Pg. 47-48: "There is also the importance of Persephone at Eleusis. She is Queen of the Underworld... We have already seen in the Introduction that the references to a happy afterlife do not imply that the Eleusinian Mysteries were explicitly concerned with the afterlife... We can also see that the Queen of the Underworld had little to do with the Mysteries either."
WHAT...!!?? The Queen of the Underworld, abducted by Hades (Death), had little to do with the afterlife or the Eleusinian Mysteries...??? Please read the 'Homeric Hymn to Demeter' for yourself, and explore the amazing iconography on the 4-foot tall vase in the New York Metropolitan Museum.
Pg. 161: "Isis was at times accompanied not by Osiris but by the god Sarapis. Scholars debate the origins of Sarapis, whose name is derived from Apis, a god who took the form of a bull..."

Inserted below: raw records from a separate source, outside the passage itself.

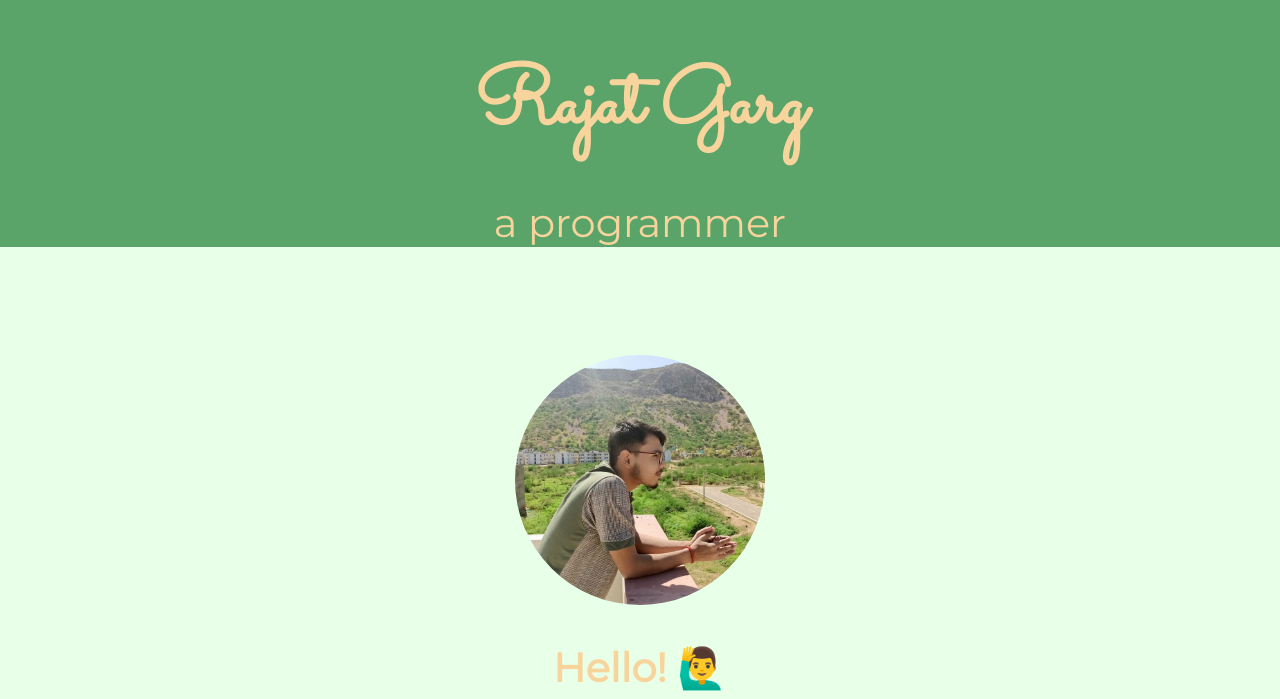
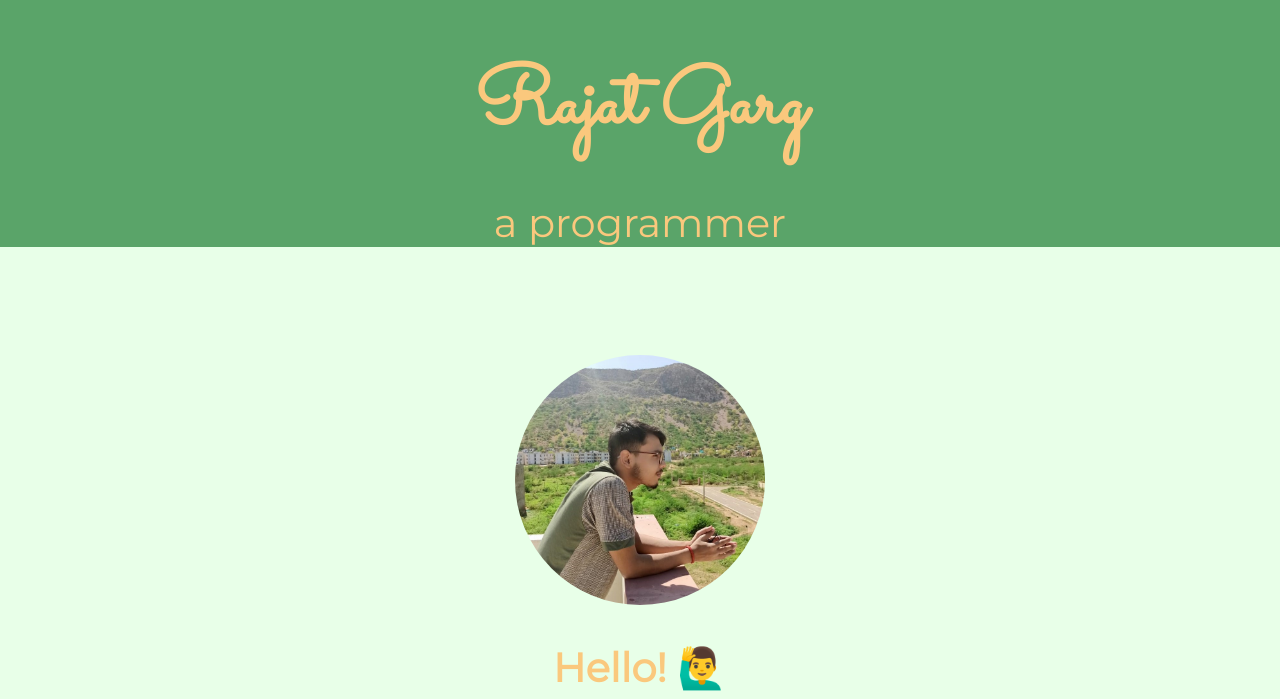
Before and after one commit to rajatgarg2203/portfolio, a plain HTML site: page MyPortfolio/index.html in a window 1280 px wide. Shown: the part 101-800 px from the top of the page. Drawn offline with Linux system fonts and the light colour scheme.

Commit message:
changed colour2 in css

```diff
--- a/MyPortfolio/css/styles.css
+++ b/MyPortfolio/css/styles.css
@@ -1,7 +1,7 @@
 :root{
     /* colours */
     --colour1: #5AA469;
-    --colour2: #F8D49D;
+    --colour2: #FAC87D;
     --colour3: #E2485C;
     /* --colour3: ; */
     /* --colour4: #D35D6E; */
```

HUHHH...?!!! The name Serapis comes from Osir-Apis, with Osiris, the Egyptian king of the dead (equivalent to the Greek Hades), incarnating as the oracular bull Apis. Serapis was the Greek amalgam of Osiris and Hades, and his 3-headed dog Cerberus also guarded the gate to the afterlife, as shown on coins of the Roman emperors Trajan, Hadrian (see 'customer images'), Caracalla, etc. In other words, Serapis = Osiris = Hades (Pluto).
The hero Heracles was said to have been initiated at Eleusis before his trip to the underworld to bring back the 3-headed hellhound Cerberus. Why would Heracles need the Eleusinian Mysteries for his trip to the world beyond unless they were "explicitly concerned with the afterlife?"
And why would a book on the "Mystery Cults of the Ancient World" fail to mention that Heracles, the great hero and inspiration of the ancient world, was initiated in the Mysteries of Eleusis, a ritual that was open to ALL who spoke Greek over hundreds of years, and later to ALL citizens of the Roman Empire?
The answer to this puzzling question pops up on pg. 208:
"Christian rituals are referred to as 'mysteria' because, like everything else to do with Christianity, they were once secret, known only to God and hinted at by the prophets in the Hebrew Bible, but later revealed to all through Jesus. Indeed, by revealing God's mysteries to all, Christ is doing the opposite of what would be expected from those involved in mystery cults."
There we have it. Bowden's Christian bias reveals his evangelical agenda (stripping the pagan Mysteries of any relevant spiritual value), which of course negates any possible claim to scholarly objectivity.
But still, nice pictures.